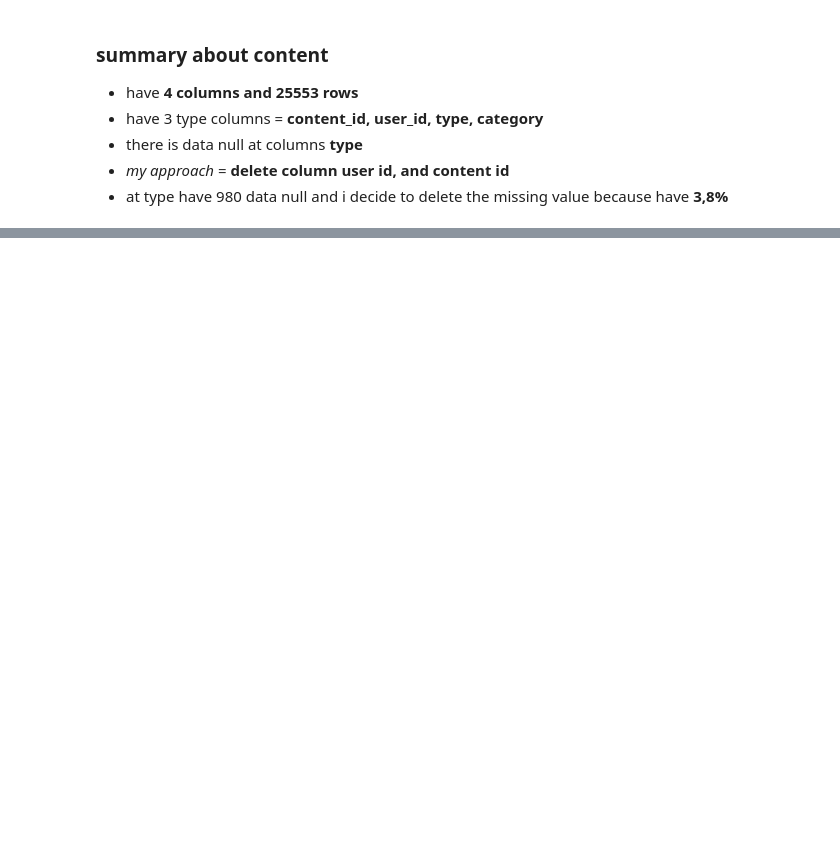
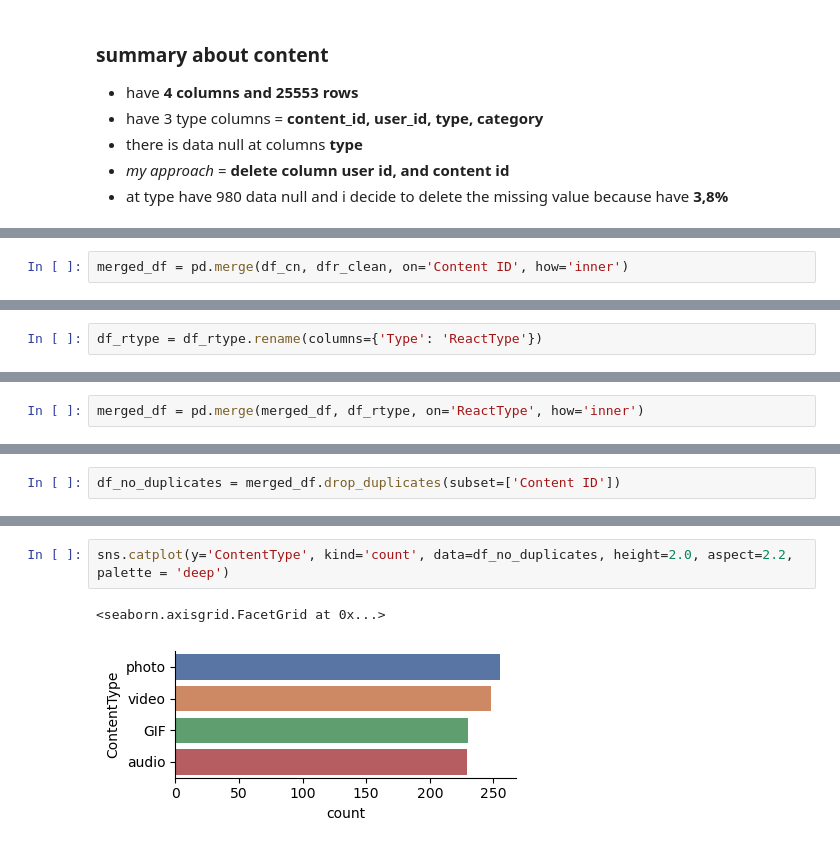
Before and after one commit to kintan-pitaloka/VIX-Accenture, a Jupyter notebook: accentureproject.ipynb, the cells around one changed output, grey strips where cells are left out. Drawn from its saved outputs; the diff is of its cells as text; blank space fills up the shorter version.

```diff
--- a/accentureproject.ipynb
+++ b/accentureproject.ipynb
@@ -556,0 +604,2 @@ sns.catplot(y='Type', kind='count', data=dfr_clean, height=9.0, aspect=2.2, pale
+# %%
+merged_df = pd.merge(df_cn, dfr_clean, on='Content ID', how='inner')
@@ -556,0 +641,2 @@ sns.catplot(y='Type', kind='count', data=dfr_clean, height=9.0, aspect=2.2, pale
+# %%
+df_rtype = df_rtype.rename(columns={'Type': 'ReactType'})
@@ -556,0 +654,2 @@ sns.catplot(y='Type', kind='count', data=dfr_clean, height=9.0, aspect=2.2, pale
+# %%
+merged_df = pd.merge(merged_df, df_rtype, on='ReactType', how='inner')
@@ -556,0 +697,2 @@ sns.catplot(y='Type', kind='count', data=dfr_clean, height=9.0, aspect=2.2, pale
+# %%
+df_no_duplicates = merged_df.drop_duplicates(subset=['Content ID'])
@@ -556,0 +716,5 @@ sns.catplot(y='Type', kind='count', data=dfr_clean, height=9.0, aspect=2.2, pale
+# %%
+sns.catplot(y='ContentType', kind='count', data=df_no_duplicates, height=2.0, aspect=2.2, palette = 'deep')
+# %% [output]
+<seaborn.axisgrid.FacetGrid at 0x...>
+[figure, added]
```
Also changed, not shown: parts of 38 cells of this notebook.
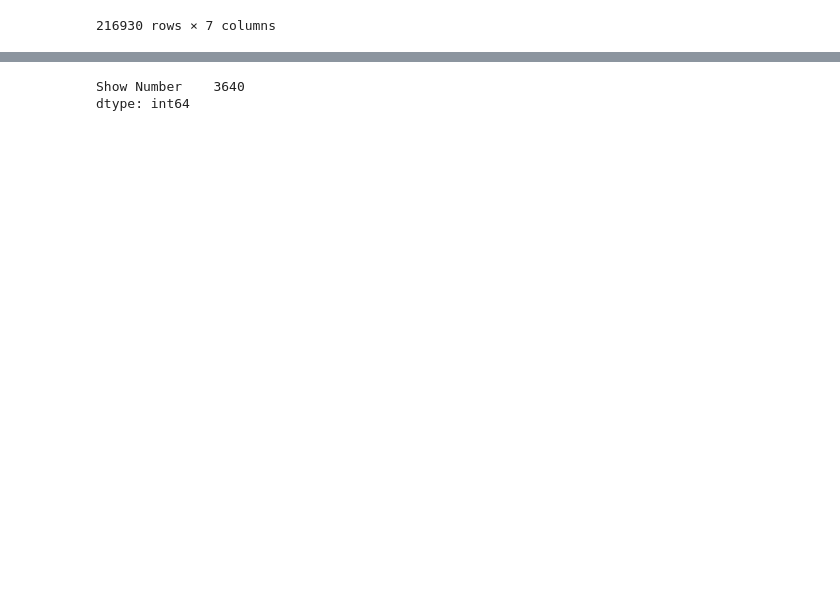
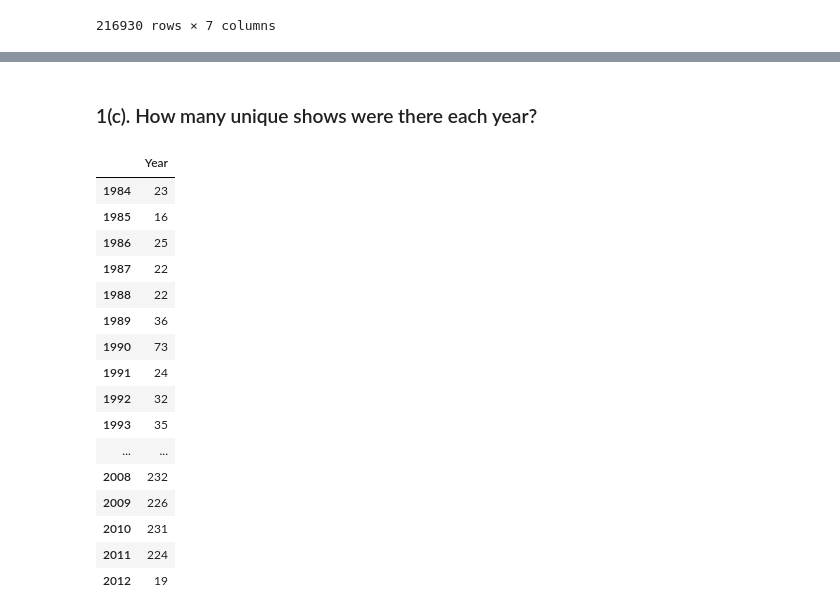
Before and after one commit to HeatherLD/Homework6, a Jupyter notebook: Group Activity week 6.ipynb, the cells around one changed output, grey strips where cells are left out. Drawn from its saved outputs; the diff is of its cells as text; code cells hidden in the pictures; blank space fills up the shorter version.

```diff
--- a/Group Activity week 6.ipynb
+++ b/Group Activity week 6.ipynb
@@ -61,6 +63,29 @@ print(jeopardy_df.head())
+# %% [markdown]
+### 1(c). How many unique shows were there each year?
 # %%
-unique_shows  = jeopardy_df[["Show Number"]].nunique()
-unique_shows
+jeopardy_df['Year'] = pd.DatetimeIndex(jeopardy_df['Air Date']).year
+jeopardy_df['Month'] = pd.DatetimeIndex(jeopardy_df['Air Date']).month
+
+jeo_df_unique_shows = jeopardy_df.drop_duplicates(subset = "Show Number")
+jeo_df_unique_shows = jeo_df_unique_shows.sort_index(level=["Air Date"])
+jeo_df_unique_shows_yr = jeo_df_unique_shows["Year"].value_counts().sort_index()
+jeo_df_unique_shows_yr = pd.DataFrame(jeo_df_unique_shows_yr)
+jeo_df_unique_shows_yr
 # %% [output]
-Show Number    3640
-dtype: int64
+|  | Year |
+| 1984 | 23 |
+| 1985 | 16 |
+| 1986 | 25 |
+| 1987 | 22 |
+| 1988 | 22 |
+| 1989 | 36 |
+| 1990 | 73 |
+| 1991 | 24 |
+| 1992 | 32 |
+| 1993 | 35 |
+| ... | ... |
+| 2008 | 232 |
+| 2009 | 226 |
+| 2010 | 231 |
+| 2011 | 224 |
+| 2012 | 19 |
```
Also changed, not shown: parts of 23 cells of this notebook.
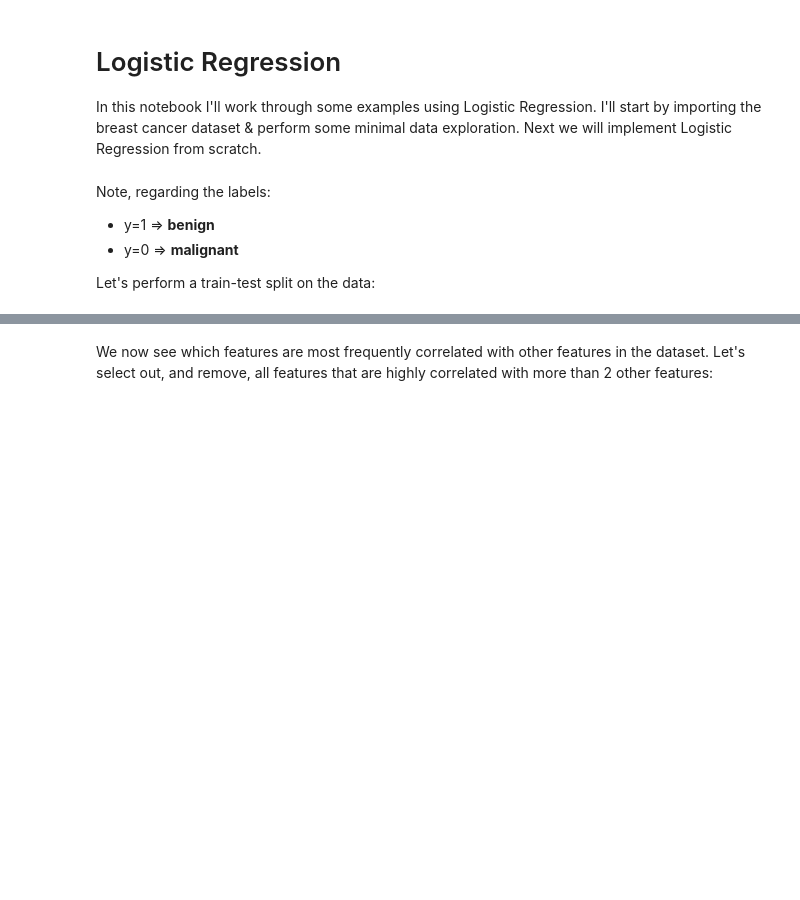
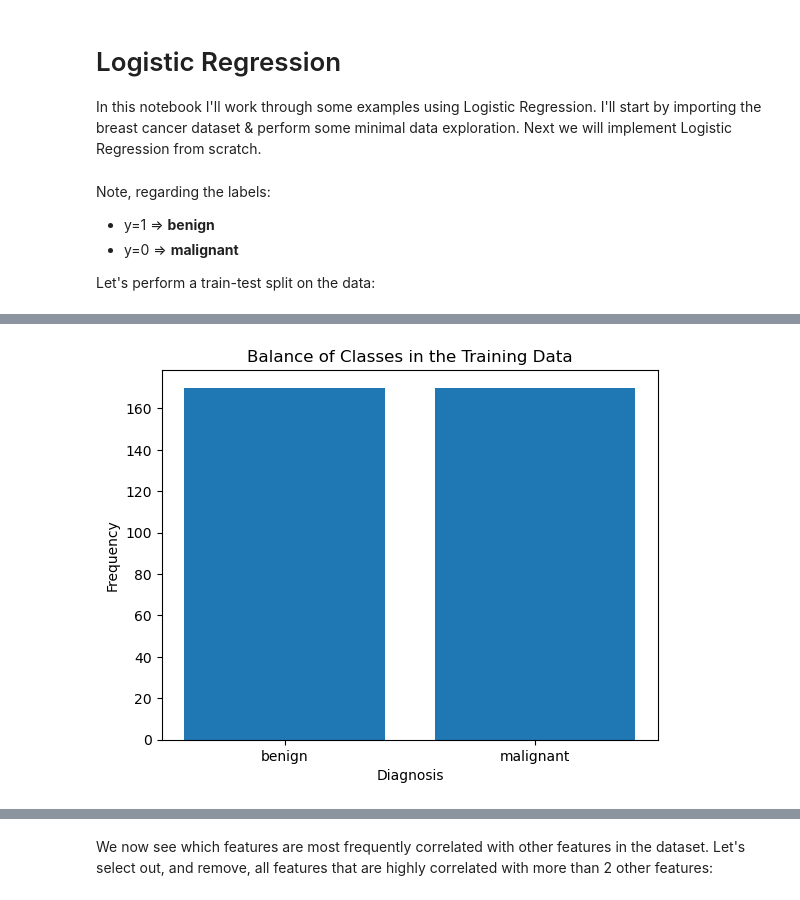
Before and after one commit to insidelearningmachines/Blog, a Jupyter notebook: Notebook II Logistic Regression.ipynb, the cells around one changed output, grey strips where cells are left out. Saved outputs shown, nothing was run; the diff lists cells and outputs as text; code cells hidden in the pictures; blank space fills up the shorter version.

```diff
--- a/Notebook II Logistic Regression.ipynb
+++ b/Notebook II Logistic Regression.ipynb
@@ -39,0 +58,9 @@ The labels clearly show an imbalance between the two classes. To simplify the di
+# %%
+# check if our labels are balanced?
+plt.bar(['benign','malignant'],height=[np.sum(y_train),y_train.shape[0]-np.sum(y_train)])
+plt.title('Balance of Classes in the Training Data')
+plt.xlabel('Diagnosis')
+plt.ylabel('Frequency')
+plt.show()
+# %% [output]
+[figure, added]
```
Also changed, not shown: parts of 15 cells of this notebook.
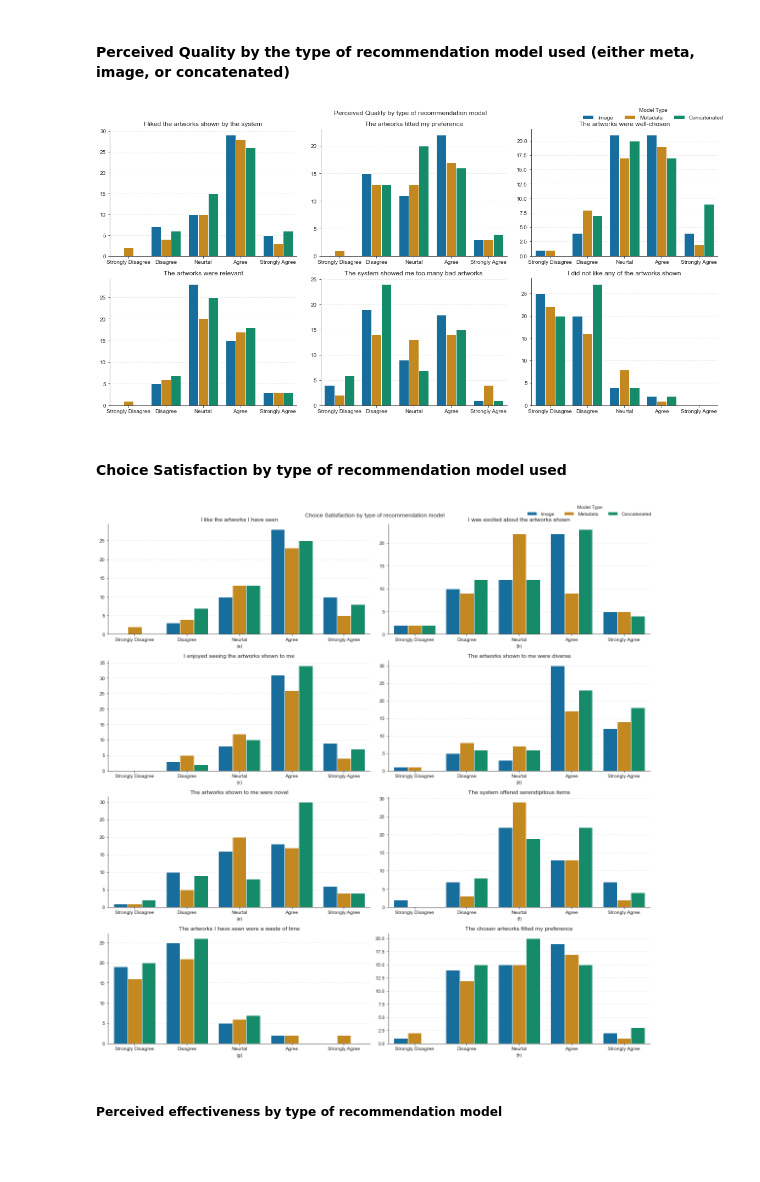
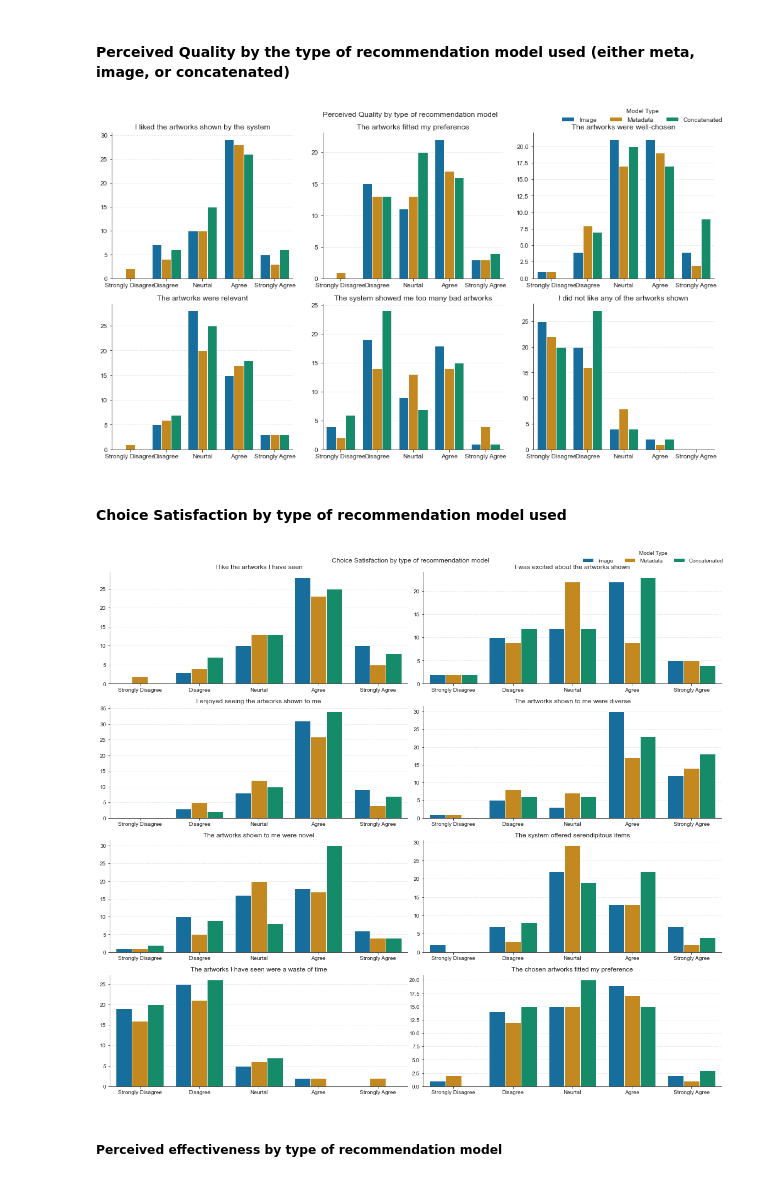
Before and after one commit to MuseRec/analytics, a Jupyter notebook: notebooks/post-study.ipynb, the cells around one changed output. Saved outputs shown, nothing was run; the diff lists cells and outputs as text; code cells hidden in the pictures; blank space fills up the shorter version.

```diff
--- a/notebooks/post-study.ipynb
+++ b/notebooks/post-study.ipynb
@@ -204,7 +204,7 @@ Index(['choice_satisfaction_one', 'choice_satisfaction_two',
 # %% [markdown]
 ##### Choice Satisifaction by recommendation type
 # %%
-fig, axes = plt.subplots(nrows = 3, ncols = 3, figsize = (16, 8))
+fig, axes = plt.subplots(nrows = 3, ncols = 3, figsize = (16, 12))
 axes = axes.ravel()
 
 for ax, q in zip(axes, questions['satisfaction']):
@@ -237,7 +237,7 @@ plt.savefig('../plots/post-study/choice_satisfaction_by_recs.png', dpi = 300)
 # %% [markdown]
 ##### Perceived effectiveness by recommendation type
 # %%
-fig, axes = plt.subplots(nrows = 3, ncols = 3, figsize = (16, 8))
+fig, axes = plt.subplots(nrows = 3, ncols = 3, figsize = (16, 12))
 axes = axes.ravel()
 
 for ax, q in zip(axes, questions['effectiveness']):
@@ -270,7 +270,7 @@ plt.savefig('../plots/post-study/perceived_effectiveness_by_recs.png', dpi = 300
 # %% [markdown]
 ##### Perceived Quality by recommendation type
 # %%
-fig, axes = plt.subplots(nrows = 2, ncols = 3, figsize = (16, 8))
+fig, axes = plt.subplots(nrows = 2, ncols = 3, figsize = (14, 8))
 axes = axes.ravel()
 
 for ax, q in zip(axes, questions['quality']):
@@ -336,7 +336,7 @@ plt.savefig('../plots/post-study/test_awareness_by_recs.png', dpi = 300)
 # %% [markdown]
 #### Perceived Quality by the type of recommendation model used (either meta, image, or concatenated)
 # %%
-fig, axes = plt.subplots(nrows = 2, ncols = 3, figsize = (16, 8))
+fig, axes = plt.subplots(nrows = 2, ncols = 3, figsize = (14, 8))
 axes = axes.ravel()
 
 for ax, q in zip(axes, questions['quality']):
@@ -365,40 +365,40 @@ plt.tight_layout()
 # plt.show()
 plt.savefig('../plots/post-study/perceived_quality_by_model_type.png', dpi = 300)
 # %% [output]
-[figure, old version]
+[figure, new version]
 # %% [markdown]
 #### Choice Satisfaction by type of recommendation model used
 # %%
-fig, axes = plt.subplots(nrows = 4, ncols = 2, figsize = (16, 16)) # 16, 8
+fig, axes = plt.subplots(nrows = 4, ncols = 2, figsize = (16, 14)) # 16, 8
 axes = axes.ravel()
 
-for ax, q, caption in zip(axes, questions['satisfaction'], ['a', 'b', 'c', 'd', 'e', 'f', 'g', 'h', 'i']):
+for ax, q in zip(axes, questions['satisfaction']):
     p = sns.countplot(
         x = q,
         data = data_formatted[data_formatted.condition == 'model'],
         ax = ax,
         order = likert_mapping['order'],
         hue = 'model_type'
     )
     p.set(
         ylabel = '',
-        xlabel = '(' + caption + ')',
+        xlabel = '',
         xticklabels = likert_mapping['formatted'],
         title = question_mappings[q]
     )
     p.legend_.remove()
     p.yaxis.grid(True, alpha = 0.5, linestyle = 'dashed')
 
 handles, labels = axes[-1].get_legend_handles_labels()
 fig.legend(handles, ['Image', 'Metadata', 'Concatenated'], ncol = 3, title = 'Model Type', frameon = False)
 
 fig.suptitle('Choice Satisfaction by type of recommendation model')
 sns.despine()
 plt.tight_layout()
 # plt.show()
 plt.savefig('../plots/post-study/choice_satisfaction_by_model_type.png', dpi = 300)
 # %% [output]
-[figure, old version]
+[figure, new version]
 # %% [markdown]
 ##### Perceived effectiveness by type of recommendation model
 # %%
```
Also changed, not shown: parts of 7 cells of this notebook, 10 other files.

§

## Work order:
The copy should hold only the lines from the one with "Also changed, not shown: parts of 38" through the one with "Before and after one commit to HeatherLD/Homework6, a", exactly as they stand above. Leave out the pictures.

## Expected answer:
Also changed, not shown: parts of 38 cells of this notebook.
Before and after one commit to HeatherLD/Homework6, a Jupyter notebook: Group Activity week 6.ipynb, the cells around one changed output, grey strips where cells are left out. Drawn from its saved outputs; the diff is of its cells as text; code cells hidden in the pictures; blank space fills up the shorter version.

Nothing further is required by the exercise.